Fiction: Teeth grinding is always stress-related
Fact: Some, but not all, teeth grinding is stress-related
Although teeth grinding that takes place during the day is generally in response to stressful situations, the same is not true of nocturnal grinding. If you find yourself clenching and grinding when stressed, it’s best to find a less destructive means of coping with these negative feelings—it could very well be the difference between keeping your teeth and losing them further down the road.
Fiction: Bruxism isn’t harmful
Fact: Grinding your teeth can be devastating to your teeth and jaw
It’s easy to see why this myth is so popular.
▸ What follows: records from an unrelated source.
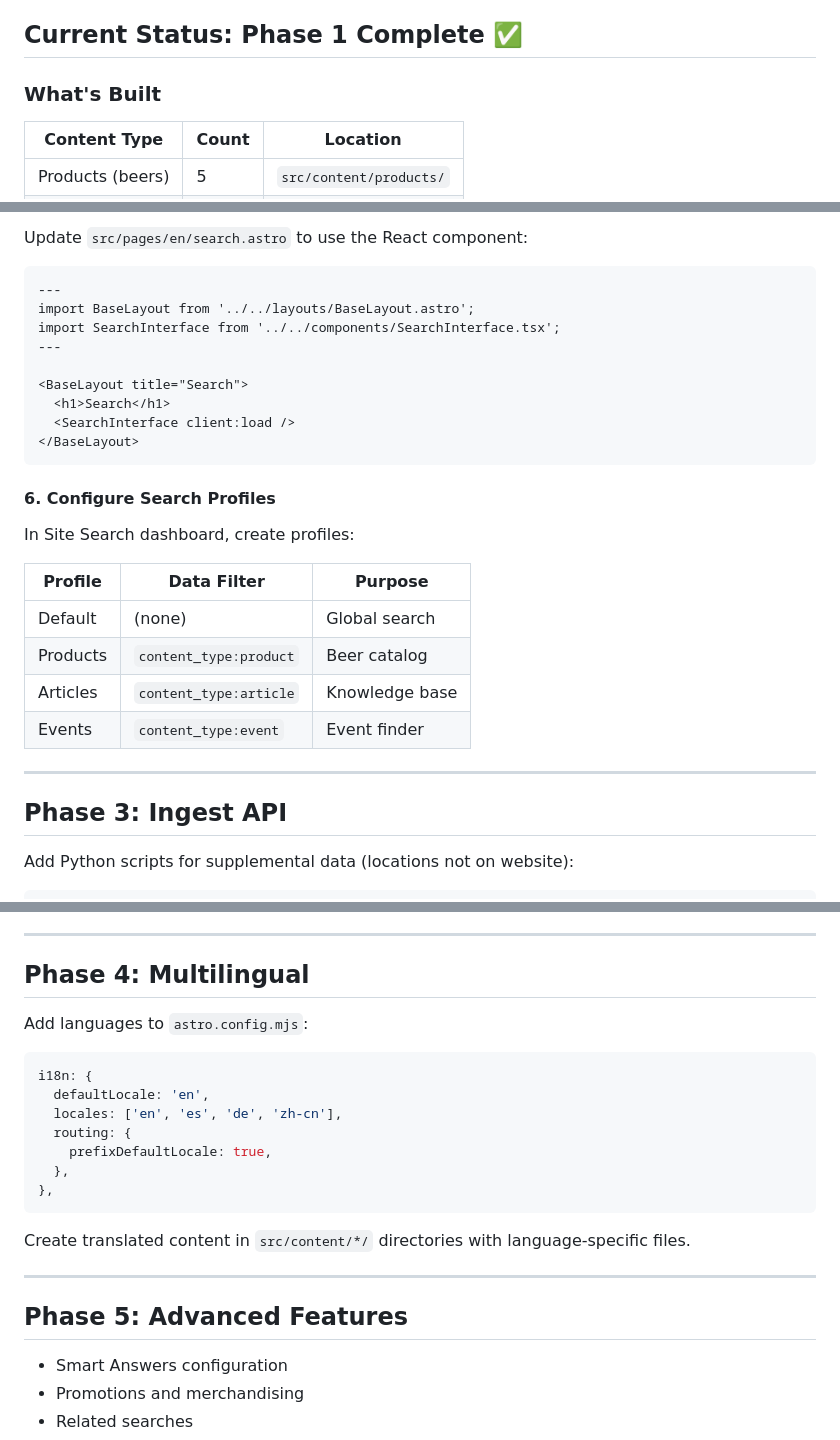
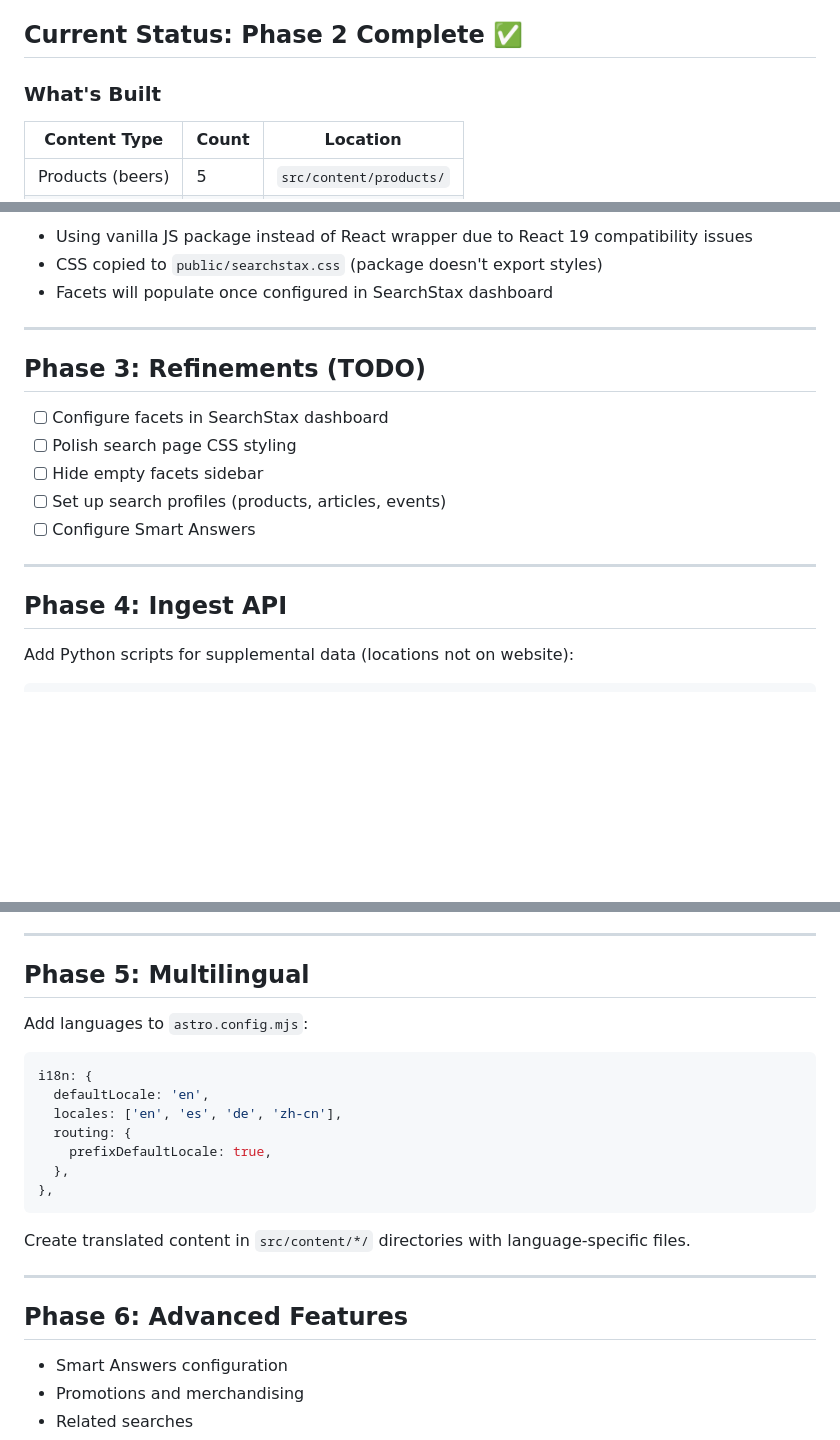
Before and after one commit to mw-searchstax/clarity-brewing-demo, a Markdown page: README.md, 3 parts joined by grey strips. GitHub-like rendering; blank space fills up the shorter version.

````diff
--- a/README.md
+++ b/README.md
@@ -20,7 +20,7 @@ This is a fictional non-alcoholic brewery website designed to exercise ~80% of S
 - **Search profiles** for different sections
 - **Geo search** for store locator
 
-## Current Status: Phase 1 Complete ✅
+## Current Status: Phase 2 Complete ✅
 
 ### What's Built
 
@@ -125,32 +60,21 @@ PUBLIC_SEARCHSTAX_TRACK_KEY=your-tracking-key
 
-Update `src/pages/en/search.astro` to use the React component:
-
-```astro
----
-import BaseLayout from '../../layouts/BaseLayout.astro';
-import SearchInterface from '../../components/SearchInterface.tsx';
----
-
-<BaseLayout title="Search">
-  <h1>Search</h1>
-  <SearchInterface client:load />
-</BaseLayout>
-```
-
-#### 6. Configure Search Profiles
-
-In Site Search dashboard, create profiles:
-
-| Profile | Data Filter | Purpose |
-|---------|-------------|---------|
-| Default | (none) | Global search |
-| Products | `content_type:product` | Beer catalog |
-| Articles | `content_type:article` | Knowledge base |
-| Events | `content_type:event` | Event finder |
+- Using vanilla JS package instead of React wrapper due to React 19 compatibility issues
+- CSS copied to `public/searchstax.css` (package doesn't export styles)
+- Facets will populate once configured in SearchStax dashboard
 
 ---
 
-## Phase 3: Ingest API
+## Phase 3: Refinements (TODO)
+
+- [ ] Configure facets in SearchStax dashboard
+- [ ] Polish search page CSS styling
+- [ ] Hide empty facets sidebar
+- [ ] Set up search profiles (products, articles, events)
+- [ ] Configure Smart Answers
+
+---
+
+## Phase 4: Ingest API
 
 Add Python scripts for supplemental data (locations not on website):
 
@@ -173,7 +97,7 @@ scripts/
 
 ---
 
-## Phase 4: Multilingual
+## Phase 5: Multilingual
 
 Add languages to `astro.config.mjs`:
 
@@ -191,7 +115,7 @@ Create translated content in `src/content/*/` directories with language-specific
 
 ---
 
-## Phase 5: Advanced Features
+## Phase 6: Advanced Features
 
 - Smart Answers configuration
 - Promotions and merchandising
````
Also changed, not shown: other parts of README.md (+7 -72 lines).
After all, what harm could possibly come from grinding your teeth for a few minutes at a time? Quite a bit, says Dr. Chin. Your jaw is more powerful than you think, and it’s capable of subjecting teeth to an inordinate amount of stress and friction. Over time, teeth become visibly flattened by grinding, or they may chip or break altogether. Sensitivity may develop as the enamel wears thin, and the tooth faces a greater risk of becoming non-vital (that is, dead). Bruxism also makes you more likely to develop a TMJ disorder, a painful condition affecting the jaw joints.
Fiction: Grinding is a conscious decision
Fact: You needn’t even be awake to grind your teeth
For someone who grinds their teeth at night, it isn’t as simple as willing yourself to stop doing so. In fact, many patients who go through nocturnal bruxism are entirely unaware of their actions. It’s not until a frustrated bedmate complains of the incessant noise that they even consider seeking treatment! Because you can’t always control whether you grind your teeth while sleeping, it’s important to seek professional treatment before the damage becomes severe. Your dentist will recommend an appropriate treatment plan to avoid future damage; he may also suggest restorative dental work, such as dental crowns or veneers to repair damage already done.
Questions about teeth grinding in Black Diamond, AB? To learn more about prevention and treatment of bruxism, or to schedule an appointment with Dr. Gordon Chin, contact our dentist office at 403-933-2225. We welcome patients living in Black Diamond and the surrounding areas in Alberta.